● Required work: When copying the entries below, leave out every picture and keep the rest exact.

● Materials provided:
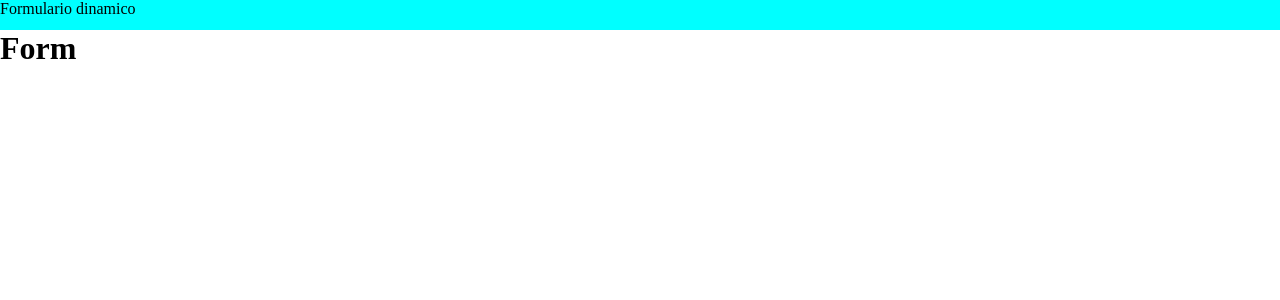
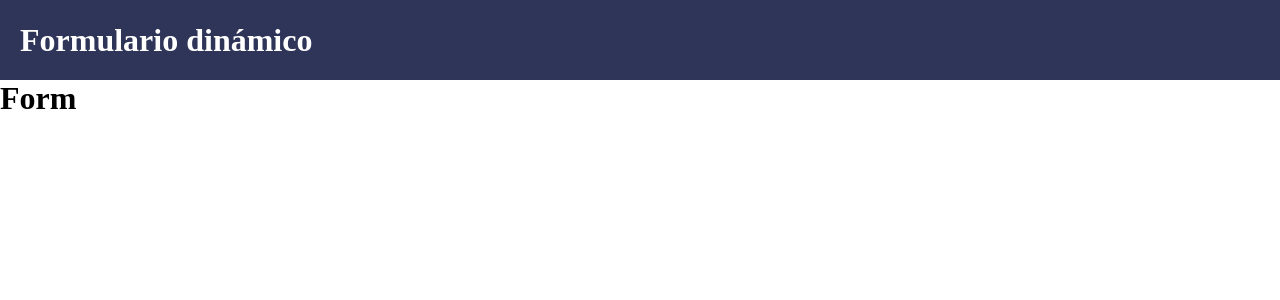
Before and after one commit to AAGS589/formulario_dinamico, a React (Vite) app: page / in a window 1280 px wide. Shown: the top 300 px of the page. Built offline with nearby package versions, Linux system fonts and the light colour scheme.

Commit message:
se aplicaron estilos al header

```diff
--- a/src/App.jsx
+++ b/src/App.jsx
@@ -11,7 +11,6 @@ function App() {
     <>
       <Header/>
       <Form/>
-
     </>
   )
 }
--- a/src/components/Header.jsx
+++ b/src/components/Header.jsx
@@ -4,7 +4,11 @@ import '../styles/header.css'
 export class Header extends Component {
   render() {
     return (
-      <div class='header'>Formulario dinamico</div>
+      <div class='header'>
+
+        <h1>Formulario dinámico</h1>
+
+        </div>
     )
   }
 }
--- a/src/styles/header.css
+++ b/src/styles/header.css
@@ -1,5 +1,13 @@
 .header{
-    background-color: aqua;
+    background-color: #2f3559;
+    display: flex;
     width: 100%;
-    height: 30px;
+    height: 10vh;
+    align-items: center;
+    padding-left: 20px;
 }
+
+.header h1{
+    margin: 0;
+    color: white;
+}
```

● Answer for this exercise:
Before and after one commit to AAGS589/formulario_dinamico, a React (Vite) app: page / in a window 1280 px wide. Shown: the top 300 px of the page. Built offline with nearby package versions, Linux system fonts and the light colour scheme.

Commit message:
se aplicaron estilos al header

```diff
--- a/src/App.jsx
+++ b/src/App.jsx
@@ -11,7 +11,6 @@ function App() {
     <>
       <Header/>
       <Form/>
-
     </>
   )
 }
--- a/src/components/Header.jsx
+++ b/src/components/Header.jsx
@@ -4,7 +4,11 @@ import '../styles/header.css'
 export class Header extends Component {
   render() {
     return (
-      <div class='header'>Formulario dinamico</div>
+      <div class='header'>
+
+        <h1>Formulario dinámico</h1>
+
+        </div>
     )
   }
 }
--- a/src/styles/header.css
+++ b/src/styles/header.css
@@ -1,5 +1,13 @@
 .header{
-    background-color: aqua;
+    background-color: #2f3559;
+    display: flex;
     width: 100%;
-    height: 30px;
+    height: 10vh;
+    align-items: center;
+    padding-left: 20px;
 }
+
+.header h1{
+    margin: 0;
+    color: white;
+}
```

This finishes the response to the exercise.